Annexation restrictions introduced as Lichtenstein and Heischierland ceded
Stringent restrictions were introduced in regards to the Empire claiming new land this morning after Austenasian sovereignty over the town of Lichtenstein and the crown dependency of Heischierland was abandoned due to a single person wishing to leave the Empire.
Lord Charles Clarke – also known by a variety of pseudonyms throughout his political career – became an Austenasian in June 2013 after offering the then Territory of Emperorsland to Austenasia.
Emperorsland expanded in 2014, annexing a neighbouring house inhabited by Lord Charles and his family, to become the Town of Lichtenstein. Later that year, the family’s holiday home was annexed as the Crown Dependency of Heischierland.
Lord Charles has been an Austenasian official for over three years, and held four Cabinet positions at varying times. However, after announcing that he no longer wished to be a part of the Empire, the government found itself forced to cede Lichtenstein and Heischierland after losing the only person who was able to administer them.

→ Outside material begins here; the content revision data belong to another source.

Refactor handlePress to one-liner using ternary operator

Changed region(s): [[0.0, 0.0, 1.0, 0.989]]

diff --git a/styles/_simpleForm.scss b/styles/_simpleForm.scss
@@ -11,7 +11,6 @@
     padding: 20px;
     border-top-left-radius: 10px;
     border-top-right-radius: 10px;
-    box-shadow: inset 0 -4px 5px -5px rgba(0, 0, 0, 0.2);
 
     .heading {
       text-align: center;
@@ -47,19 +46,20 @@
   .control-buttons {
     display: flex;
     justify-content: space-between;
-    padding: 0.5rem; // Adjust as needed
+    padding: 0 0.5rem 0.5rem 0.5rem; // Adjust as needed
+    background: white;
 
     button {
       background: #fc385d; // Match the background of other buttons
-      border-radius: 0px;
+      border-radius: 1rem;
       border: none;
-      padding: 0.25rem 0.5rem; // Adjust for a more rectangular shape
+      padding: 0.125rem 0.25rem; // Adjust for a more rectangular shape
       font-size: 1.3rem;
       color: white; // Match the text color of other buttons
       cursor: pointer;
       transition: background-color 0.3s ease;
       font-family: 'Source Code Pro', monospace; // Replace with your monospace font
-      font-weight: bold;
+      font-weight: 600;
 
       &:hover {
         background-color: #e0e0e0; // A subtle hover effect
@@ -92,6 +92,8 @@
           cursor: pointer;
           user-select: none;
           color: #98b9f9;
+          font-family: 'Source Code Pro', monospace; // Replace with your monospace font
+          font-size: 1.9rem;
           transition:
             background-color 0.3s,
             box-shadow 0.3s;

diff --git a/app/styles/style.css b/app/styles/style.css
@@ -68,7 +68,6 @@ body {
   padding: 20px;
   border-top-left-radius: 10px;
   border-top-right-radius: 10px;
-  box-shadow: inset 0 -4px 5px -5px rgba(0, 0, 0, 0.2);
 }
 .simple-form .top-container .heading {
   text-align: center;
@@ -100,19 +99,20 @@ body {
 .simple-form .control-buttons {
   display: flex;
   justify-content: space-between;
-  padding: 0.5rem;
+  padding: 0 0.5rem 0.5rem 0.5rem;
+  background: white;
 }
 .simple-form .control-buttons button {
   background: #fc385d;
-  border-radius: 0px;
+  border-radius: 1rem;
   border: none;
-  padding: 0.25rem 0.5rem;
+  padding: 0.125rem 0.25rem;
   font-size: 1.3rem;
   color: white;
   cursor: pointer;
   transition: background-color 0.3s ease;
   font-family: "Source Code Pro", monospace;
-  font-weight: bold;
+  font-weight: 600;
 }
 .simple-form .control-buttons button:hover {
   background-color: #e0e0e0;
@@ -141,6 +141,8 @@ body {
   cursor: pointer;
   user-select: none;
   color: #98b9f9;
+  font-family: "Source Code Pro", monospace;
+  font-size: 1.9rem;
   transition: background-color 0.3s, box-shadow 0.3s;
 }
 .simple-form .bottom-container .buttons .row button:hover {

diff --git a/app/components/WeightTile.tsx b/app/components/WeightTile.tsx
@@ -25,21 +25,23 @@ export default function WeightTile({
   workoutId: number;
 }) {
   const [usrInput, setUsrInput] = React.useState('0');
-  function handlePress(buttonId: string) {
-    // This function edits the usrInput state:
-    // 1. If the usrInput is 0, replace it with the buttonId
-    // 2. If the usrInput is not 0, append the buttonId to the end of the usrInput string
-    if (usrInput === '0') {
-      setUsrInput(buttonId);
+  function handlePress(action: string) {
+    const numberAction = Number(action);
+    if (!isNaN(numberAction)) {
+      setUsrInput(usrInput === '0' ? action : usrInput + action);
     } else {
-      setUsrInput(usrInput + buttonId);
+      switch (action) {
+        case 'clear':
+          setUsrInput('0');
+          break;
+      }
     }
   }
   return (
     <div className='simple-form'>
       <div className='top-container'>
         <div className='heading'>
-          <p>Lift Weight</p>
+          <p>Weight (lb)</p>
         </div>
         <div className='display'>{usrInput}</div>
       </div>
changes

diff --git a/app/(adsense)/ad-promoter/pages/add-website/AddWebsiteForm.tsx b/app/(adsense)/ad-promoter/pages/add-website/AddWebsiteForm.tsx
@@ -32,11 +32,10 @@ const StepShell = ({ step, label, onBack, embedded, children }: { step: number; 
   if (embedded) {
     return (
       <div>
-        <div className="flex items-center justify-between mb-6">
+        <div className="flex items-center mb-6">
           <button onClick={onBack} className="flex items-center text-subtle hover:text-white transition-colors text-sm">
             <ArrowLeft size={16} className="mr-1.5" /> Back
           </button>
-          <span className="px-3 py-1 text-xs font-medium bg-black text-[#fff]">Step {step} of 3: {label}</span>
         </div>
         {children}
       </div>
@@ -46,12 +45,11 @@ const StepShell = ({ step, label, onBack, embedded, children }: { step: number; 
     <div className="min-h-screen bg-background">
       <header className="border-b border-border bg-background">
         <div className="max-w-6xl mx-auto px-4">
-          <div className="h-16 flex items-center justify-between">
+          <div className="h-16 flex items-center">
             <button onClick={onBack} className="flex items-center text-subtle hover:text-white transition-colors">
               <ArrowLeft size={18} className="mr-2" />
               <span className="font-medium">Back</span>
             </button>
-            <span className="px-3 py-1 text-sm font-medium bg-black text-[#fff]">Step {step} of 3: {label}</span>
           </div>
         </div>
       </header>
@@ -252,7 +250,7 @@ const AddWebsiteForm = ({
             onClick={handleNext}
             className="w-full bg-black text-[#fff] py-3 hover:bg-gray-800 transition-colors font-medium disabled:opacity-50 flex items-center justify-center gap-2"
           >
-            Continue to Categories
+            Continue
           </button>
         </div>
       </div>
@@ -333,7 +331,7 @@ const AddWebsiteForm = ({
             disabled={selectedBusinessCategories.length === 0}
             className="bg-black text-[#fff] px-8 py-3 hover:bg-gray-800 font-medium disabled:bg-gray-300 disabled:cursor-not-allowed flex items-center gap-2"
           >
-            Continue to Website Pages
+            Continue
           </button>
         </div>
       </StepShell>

In the Act of Parliament passed this morning which ceded said land, tough new regulations have been introduced to prevent any future annexations of land which could be rendered ungovernable by the departure of a single person.
From henceforth, any offers of land to the Empire must be approved by the Home Secretary before being considered by Parliament.
The Home Secretary must ascertain (amongst other criteria) that more than one person is willing to administer the offer of land, and that the majority of any inhabitants wish (rather than just consent, as was the case with Lord Charles’ family) to become Austenasians.
With the loss of the two areas of land administered by Lord Charles, the Empire’s population has dropped by three to 84.